- **What needs to be done**: Every line from the opening of the records to the line with "docs: mention Yazi-style" should be restated exactly, with both ends included and the pictures left out.

[Dataset entries]
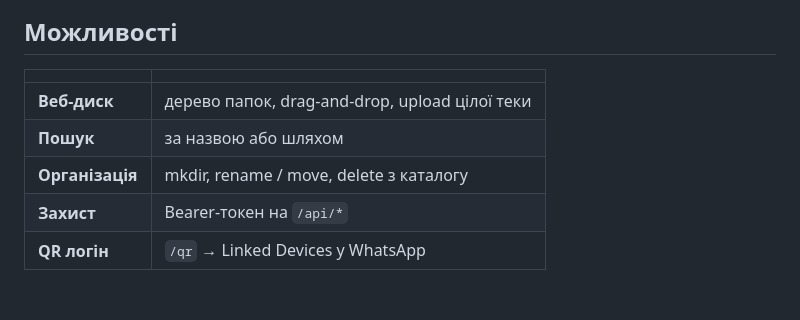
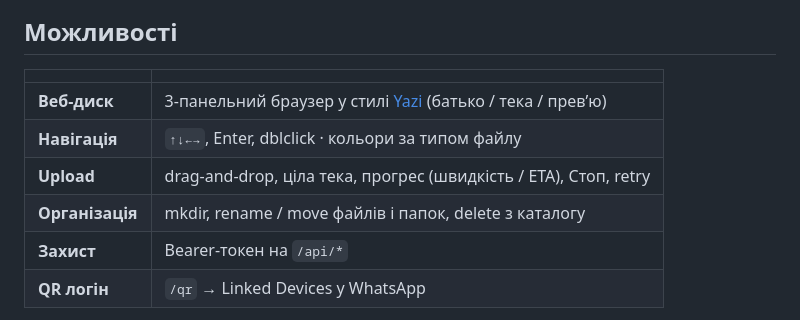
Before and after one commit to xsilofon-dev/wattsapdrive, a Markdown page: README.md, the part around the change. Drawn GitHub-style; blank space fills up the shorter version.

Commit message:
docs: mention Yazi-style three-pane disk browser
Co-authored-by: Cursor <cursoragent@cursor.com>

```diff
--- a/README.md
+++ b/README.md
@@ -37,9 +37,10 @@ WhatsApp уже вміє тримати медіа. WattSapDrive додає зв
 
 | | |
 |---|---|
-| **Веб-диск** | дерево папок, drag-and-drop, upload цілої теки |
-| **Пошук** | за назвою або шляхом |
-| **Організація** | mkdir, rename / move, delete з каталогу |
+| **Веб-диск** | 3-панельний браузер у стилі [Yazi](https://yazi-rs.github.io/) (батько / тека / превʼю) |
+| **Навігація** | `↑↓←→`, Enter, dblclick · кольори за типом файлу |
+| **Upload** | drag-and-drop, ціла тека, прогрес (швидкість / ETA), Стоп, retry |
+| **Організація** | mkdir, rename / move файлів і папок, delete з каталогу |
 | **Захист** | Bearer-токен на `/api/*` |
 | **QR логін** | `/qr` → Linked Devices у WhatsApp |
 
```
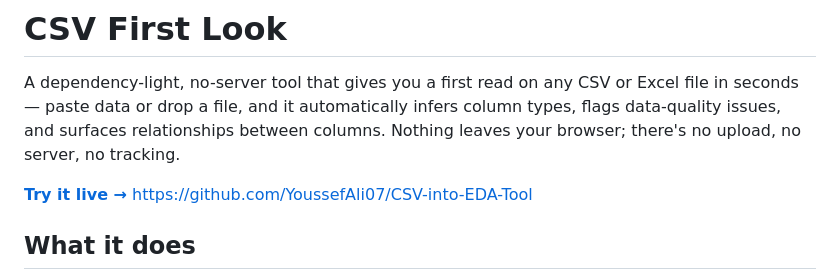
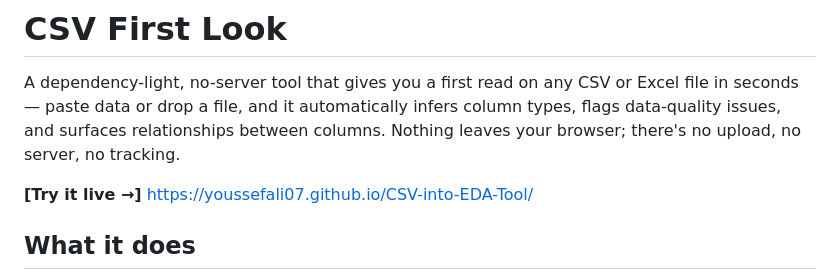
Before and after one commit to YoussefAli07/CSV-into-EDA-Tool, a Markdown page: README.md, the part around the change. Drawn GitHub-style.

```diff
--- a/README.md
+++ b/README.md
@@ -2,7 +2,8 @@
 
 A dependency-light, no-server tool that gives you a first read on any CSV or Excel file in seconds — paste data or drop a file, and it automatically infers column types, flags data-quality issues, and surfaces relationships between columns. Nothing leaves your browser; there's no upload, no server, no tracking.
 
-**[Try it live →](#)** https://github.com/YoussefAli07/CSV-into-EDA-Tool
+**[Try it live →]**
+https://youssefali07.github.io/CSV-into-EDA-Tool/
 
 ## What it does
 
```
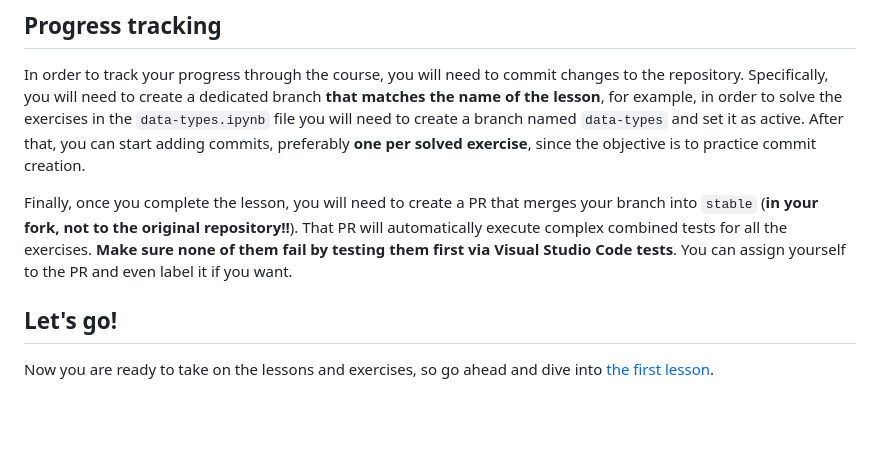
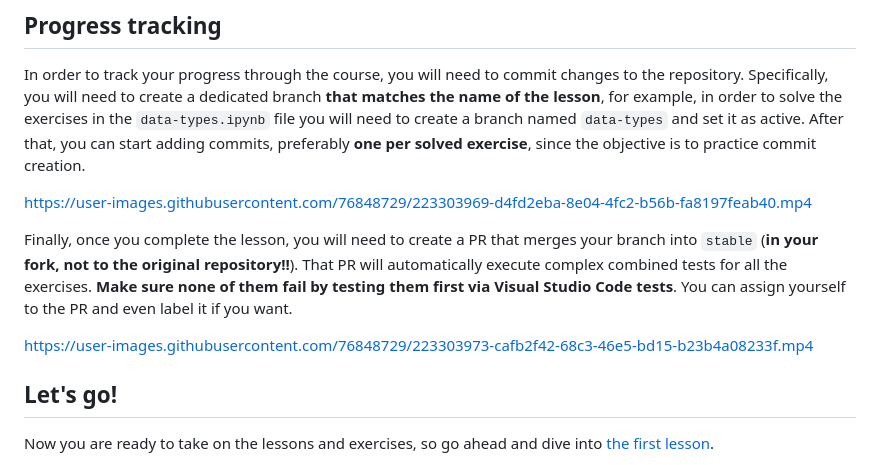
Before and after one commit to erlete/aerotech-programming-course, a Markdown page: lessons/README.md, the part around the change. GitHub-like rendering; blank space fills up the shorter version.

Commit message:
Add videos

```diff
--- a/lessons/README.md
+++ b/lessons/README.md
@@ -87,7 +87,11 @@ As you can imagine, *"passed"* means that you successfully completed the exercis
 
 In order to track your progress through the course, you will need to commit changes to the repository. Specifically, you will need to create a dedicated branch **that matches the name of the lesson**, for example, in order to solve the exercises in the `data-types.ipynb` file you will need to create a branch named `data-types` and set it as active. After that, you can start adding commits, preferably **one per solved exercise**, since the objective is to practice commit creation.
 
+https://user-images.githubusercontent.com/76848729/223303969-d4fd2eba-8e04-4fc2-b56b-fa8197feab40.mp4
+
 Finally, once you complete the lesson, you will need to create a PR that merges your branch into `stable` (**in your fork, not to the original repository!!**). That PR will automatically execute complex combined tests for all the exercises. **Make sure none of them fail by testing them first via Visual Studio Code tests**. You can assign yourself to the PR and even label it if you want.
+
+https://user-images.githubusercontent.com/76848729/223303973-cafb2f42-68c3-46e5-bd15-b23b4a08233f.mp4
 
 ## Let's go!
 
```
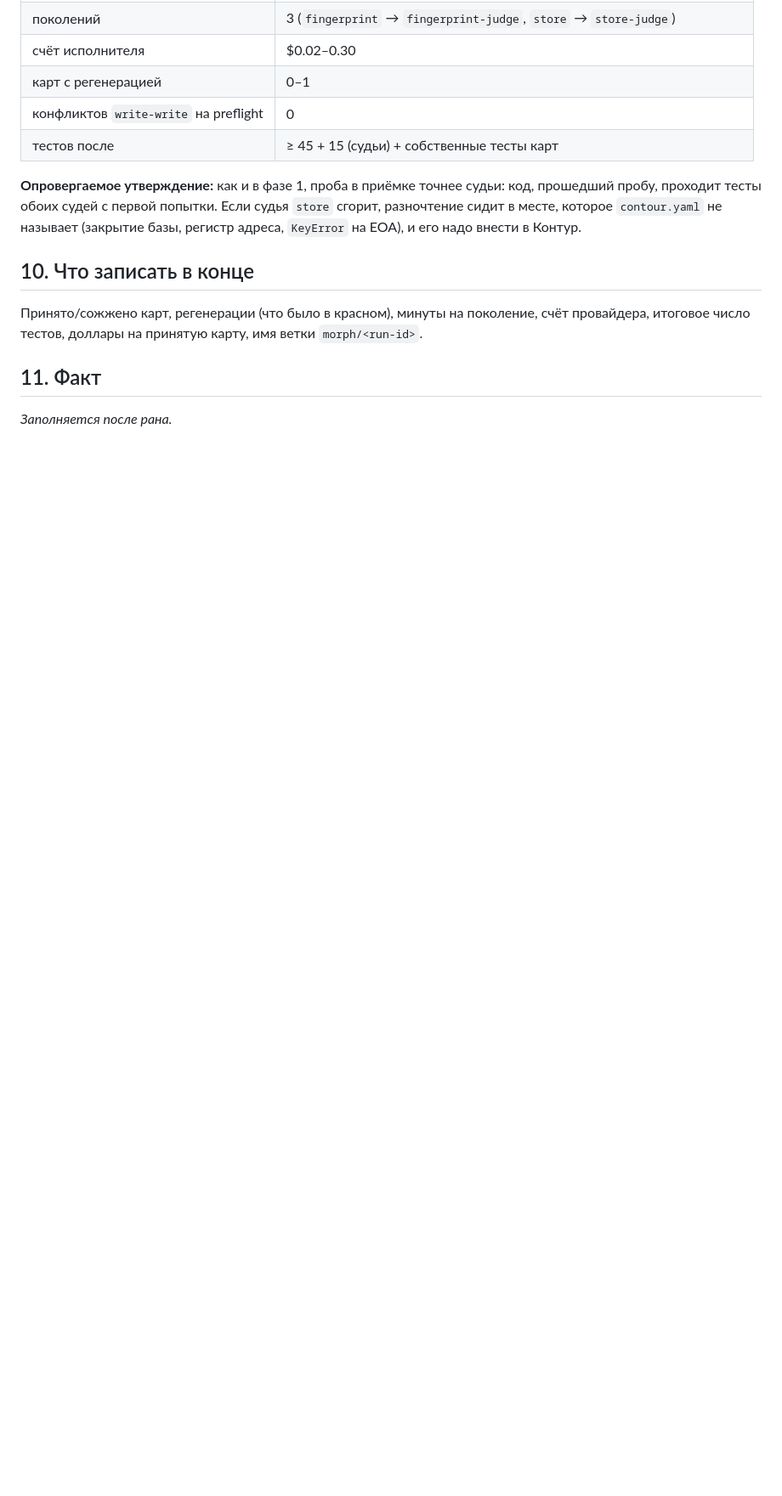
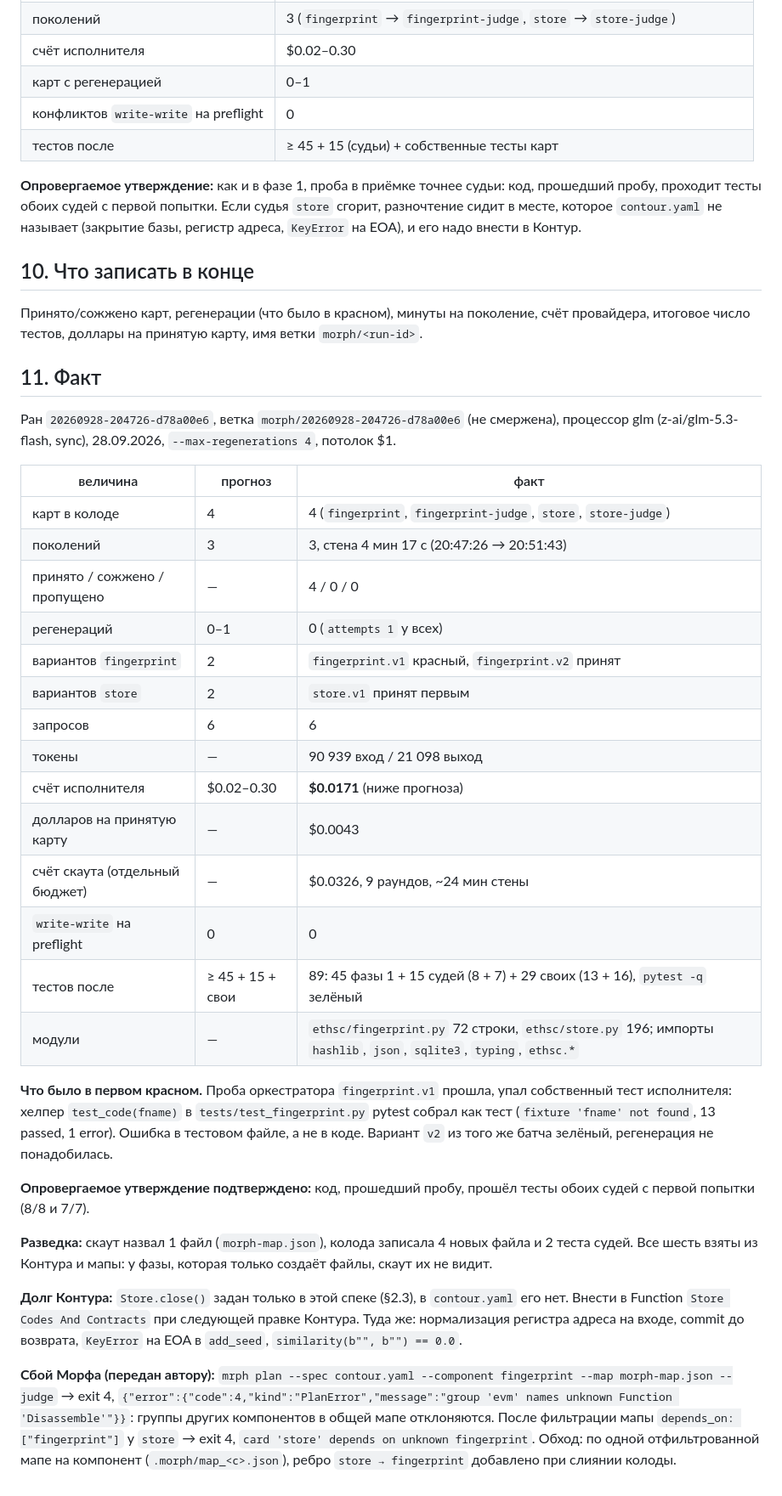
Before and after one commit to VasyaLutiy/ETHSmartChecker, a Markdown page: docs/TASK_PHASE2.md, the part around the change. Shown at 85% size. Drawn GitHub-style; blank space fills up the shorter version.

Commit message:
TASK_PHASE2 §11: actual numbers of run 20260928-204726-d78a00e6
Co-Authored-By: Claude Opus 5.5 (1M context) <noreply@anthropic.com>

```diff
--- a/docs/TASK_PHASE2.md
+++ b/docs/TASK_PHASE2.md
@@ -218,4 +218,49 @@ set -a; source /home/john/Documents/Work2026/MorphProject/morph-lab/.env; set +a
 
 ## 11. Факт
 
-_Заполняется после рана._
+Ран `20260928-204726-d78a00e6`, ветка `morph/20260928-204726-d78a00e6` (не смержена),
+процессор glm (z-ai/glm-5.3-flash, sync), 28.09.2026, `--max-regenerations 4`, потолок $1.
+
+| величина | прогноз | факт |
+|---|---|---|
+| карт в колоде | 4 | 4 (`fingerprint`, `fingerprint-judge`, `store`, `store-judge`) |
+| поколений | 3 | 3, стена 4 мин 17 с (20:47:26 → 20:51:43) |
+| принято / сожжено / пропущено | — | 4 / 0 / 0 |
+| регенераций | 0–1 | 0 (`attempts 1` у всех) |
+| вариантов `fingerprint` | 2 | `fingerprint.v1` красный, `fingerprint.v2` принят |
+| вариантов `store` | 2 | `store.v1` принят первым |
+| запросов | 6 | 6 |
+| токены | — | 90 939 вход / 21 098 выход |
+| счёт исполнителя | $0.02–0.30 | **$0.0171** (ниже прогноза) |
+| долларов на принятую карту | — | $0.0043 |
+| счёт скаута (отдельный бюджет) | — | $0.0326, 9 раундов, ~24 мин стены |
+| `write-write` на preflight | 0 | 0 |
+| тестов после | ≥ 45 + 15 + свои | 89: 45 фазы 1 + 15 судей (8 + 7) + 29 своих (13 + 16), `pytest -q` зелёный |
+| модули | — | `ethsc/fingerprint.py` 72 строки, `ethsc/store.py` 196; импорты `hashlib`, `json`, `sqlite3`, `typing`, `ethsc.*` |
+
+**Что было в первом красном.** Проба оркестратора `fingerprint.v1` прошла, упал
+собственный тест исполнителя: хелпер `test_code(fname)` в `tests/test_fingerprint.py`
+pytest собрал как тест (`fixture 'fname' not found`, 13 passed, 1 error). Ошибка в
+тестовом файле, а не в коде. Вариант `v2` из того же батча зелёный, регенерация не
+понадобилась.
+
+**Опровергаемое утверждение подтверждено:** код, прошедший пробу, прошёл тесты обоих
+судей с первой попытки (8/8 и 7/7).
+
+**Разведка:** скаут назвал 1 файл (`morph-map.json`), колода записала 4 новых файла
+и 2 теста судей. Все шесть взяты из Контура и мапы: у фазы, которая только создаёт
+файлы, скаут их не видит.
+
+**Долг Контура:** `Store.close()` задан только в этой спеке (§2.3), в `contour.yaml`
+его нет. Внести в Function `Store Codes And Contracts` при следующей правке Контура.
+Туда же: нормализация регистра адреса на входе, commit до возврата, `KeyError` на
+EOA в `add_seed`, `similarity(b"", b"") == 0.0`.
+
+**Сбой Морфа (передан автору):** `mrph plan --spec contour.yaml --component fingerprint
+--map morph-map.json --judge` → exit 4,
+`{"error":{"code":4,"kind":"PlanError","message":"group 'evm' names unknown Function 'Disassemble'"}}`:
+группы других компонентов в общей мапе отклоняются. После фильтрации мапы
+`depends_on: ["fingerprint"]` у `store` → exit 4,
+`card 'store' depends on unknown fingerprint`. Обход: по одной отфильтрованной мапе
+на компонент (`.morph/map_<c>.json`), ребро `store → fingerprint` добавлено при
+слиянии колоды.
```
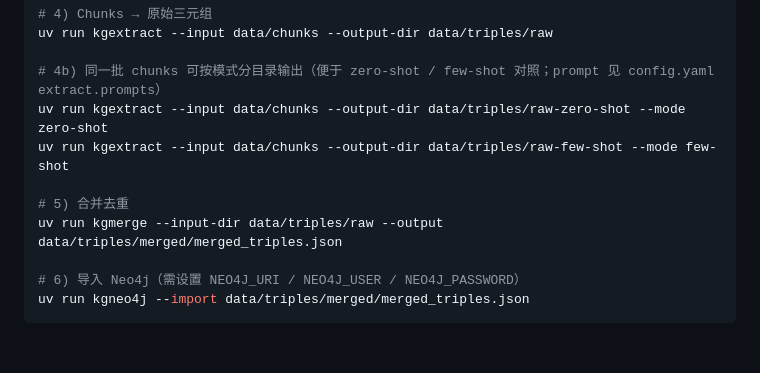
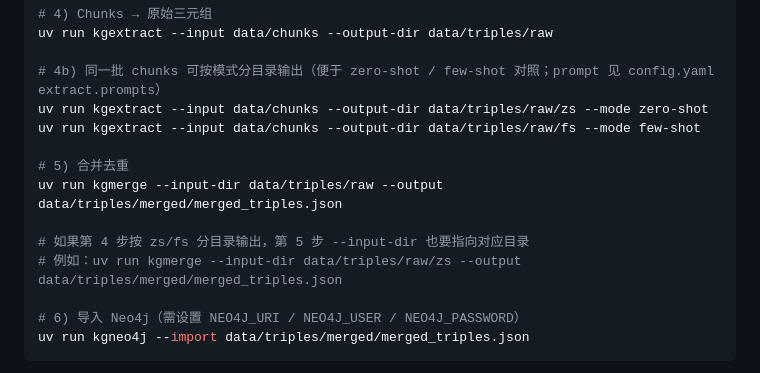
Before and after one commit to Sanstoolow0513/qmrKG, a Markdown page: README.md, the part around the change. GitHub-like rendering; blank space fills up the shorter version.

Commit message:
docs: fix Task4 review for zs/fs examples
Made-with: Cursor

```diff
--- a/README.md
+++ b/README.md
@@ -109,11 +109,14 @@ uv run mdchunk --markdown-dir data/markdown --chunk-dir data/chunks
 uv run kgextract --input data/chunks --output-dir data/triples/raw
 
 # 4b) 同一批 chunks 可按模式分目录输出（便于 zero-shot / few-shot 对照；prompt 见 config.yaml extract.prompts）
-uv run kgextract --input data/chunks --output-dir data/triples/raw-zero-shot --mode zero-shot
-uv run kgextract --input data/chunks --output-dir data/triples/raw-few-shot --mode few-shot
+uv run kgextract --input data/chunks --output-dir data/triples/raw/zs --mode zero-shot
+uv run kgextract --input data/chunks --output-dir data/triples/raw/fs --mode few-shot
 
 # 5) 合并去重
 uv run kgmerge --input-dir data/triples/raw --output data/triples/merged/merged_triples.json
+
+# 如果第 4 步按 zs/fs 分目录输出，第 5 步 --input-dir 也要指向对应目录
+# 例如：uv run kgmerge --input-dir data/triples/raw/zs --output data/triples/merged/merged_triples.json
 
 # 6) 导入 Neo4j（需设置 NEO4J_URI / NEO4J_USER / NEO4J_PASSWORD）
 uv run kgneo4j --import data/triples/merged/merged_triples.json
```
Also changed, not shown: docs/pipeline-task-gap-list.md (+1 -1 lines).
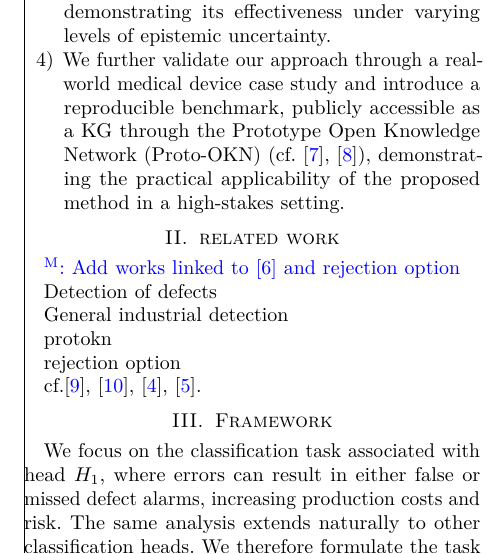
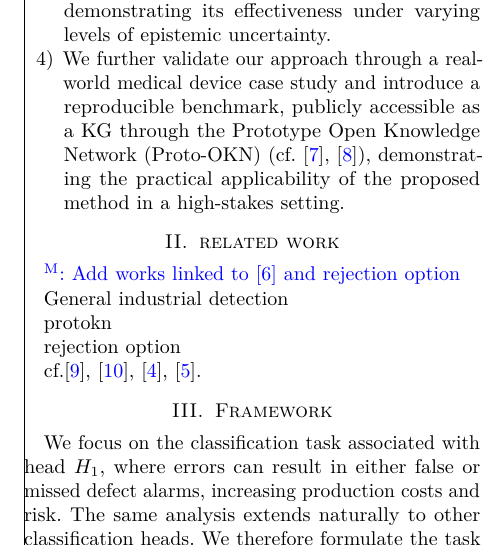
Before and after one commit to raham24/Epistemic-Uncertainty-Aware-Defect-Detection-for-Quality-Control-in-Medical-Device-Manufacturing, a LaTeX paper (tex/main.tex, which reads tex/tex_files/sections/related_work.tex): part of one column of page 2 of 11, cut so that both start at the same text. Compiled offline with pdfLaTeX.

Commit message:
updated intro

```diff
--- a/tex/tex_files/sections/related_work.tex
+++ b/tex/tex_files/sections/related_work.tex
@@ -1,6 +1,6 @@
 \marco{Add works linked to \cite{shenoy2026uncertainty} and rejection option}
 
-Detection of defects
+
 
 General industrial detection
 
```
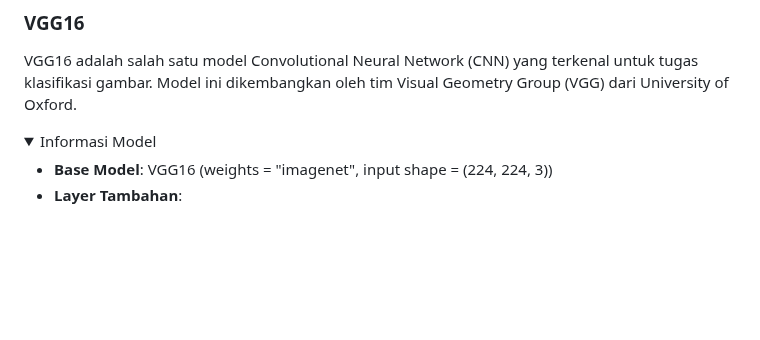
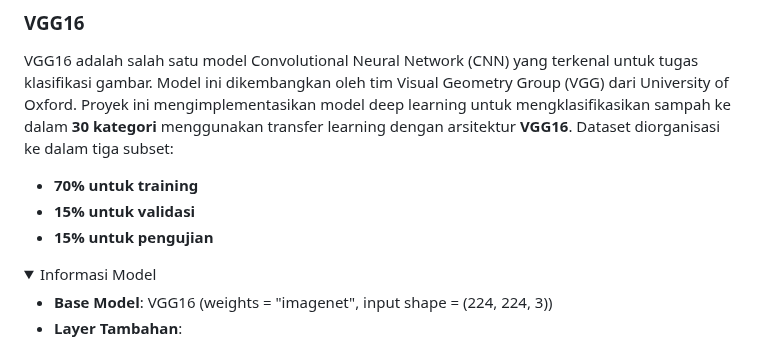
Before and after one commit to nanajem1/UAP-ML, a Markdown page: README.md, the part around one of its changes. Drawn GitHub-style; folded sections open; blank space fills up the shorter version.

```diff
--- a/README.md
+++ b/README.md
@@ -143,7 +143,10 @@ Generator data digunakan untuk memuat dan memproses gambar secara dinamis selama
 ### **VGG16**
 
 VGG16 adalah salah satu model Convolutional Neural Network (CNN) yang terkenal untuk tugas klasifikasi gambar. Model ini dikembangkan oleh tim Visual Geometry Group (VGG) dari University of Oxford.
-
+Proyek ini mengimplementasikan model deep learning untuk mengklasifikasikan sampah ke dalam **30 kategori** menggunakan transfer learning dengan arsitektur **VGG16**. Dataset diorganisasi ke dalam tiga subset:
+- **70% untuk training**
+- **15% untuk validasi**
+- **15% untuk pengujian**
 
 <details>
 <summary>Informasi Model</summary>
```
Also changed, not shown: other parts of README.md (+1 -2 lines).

- **Expected answer**:
Before and after one commit to xsilofon-dev/wattsapdrive, a Markdown page: README.md, the part around the change. Drawn GitHub-style; blank space fills up the shorter version.

Commit message:
docs: mention Yazi-style three-pane disk browser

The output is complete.